Task goal :: The answer must be every line below that holds the word "instances".
*** Supplied information ***
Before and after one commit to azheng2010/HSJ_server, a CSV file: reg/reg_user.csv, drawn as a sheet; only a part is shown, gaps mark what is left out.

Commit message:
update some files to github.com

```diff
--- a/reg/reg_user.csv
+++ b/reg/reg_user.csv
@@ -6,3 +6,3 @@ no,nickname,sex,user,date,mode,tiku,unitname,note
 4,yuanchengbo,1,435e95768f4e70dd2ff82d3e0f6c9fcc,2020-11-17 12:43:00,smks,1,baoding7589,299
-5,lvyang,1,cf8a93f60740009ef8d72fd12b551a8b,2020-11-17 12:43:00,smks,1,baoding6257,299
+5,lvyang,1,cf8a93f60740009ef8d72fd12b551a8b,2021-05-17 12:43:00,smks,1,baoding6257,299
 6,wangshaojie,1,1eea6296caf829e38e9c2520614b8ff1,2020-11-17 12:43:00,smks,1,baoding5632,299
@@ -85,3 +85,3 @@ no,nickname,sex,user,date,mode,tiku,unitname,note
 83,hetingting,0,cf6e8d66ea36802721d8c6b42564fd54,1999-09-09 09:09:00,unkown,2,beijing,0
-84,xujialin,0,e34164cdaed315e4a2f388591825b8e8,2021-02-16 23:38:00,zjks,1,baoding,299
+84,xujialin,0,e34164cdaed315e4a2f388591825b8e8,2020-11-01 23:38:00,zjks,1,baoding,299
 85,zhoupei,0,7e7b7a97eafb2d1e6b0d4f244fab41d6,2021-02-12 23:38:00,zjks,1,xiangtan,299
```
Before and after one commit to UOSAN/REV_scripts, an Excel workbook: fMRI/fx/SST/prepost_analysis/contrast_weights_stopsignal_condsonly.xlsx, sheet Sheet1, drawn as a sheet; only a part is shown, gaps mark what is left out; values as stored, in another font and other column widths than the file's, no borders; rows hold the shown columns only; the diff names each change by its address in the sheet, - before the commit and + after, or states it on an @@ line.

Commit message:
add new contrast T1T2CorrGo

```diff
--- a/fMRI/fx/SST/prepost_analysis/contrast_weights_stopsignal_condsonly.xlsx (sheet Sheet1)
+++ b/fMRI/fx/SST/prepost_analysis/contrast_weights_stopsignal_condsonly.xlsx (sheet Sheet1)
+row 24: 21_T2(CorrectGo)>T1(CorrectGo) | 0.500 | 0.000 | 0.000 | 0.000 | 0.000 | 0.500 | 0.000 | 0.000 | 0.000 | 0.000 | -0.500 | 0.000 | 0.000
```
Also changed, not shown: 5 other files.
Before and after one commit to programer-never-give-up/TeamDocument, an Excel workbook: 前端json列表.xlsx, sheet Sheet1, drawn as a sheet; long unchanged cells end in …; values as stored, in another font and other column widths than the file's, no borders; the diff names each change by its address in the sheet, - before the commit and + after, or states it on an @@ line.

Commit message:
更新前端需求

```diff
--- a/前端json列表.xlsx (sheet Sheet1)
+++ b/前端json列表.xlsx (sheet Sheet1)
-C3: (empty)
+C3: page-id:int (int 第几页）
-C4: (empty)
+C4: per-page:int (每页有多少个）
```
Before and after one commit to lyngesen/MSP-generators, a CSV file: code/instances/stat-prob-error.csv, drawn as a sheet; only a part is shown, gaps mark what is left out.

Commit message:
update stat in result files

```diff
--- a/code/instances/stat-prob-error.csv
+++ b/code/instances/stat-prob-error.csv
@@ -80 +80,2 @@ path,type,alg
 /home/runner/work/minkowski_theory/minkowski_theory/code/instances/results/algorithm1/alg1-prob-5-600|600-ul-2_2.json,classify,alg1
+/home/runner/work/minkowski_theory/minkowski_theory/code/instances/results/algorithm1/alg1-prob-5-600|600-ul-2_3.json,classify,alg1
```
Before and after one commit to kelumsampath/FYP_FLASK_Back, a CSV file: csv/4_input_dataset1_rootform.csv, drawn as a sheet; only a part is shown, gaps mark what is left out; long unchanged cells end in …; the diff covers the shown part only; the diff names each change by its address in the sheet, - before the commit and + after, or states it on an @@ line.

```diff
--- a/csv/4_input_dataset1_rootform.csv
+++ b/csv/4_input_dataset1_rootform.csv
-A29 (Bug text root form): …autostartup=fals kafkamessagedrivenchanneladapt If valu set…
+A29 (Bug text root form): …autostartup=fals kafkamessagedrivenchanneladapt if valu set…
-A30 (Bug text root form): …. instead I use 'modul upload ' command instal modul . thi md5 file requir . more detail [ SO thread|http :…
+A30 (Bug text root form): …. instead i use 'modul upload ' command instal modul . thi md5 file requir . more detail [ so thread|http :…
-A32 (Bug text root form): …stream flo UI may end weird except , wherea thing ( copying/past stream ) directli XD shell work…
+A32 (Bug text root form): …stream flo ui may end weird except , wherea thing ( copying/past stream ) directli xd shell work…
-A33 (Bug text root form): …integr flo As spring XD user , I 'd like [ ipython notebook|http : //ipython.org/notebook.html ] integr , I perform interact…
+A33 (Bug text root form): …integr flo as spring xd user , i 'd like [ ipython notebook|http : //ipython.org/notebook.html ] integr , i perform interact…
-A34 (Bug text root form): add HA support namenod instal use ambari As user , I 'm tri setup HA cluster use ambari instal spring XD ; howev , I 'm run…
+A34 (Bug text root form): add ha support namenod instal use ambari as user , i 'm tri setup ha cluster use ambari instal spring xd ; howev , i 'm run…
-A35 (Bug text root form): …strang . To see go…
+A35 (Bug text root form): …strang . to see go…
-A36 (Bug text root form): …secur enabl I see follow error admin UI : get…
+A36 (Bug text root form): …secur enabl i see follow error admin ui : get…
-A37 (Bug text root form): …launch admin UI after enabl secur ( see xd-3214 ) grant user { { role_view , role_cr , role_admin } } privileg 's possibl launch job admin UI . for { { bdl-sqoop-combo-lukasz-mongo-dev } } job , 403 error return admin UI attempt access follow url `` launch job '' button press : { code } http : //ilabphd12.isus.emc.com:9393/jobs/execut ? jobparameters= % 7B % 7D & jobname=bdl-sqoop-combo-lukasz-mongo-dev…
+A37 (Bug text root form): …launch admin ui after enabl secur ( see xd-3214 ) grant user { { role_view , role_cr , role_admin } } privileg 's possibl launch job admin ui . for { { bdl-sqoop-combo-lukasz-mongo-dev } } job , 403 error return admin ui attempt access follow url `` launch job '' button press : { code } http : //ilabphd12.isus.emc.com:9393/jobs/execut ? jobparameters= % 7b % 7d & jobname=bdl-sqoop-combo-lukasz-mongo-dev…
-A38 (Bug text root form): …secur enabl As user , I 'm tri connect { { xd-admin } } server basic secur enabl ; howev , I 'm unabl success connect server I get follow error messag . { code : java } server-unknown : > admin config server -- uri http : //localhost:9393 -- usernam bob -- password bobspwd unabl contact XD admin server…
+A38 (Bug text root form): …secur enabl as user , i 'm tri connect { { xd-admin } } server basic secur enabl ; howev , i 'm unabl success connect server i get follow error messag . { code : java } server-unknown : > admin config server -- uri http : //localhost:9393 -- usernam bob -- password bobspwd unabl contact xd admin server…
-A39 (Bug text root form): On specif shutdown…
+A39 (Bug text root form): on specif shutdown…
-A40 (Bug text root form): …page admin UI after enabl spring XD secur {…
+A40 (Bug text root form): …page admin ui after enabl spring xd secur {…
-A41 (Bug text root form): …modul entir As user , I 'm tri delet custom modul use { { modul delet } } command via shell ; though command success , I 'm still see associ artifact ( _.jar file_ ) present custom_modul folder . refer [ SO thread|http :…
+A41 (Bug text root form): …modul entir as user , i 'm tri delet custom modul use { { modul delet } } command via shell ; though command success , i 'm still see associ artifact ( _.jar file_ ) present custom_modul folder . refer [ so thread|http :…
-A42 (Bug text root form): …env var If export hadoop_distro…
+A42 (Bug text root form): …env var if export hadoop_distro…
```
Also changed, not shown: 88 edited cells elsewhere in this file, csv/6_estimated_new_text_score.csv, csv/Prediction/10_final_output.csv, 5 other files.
*** End of Supplied information ***
Completed exercise ::
Before and after one commit to lyngesen/MSP-generators, a CSV file: code/instances/stat-prob-error.csv, drawn as a sheet; only a part is shown, gaps mark what is left out.
--- a/code/instances/stat-prob-error.csv
+++ b/code/instances/stat-prob-error.csv
 /home/runner/work/minkowski_theory/minkowski_theory/code/instances/results/algorithm1/alg1-prob-5-600|600-ul-2_2.json,classify,alg1
+/home/runner/work/minkowski_theory/minkowski_theory/code/instances/results/algorithm1/alg1-prob-5-600|600-ul-2_3.json,classify,alg1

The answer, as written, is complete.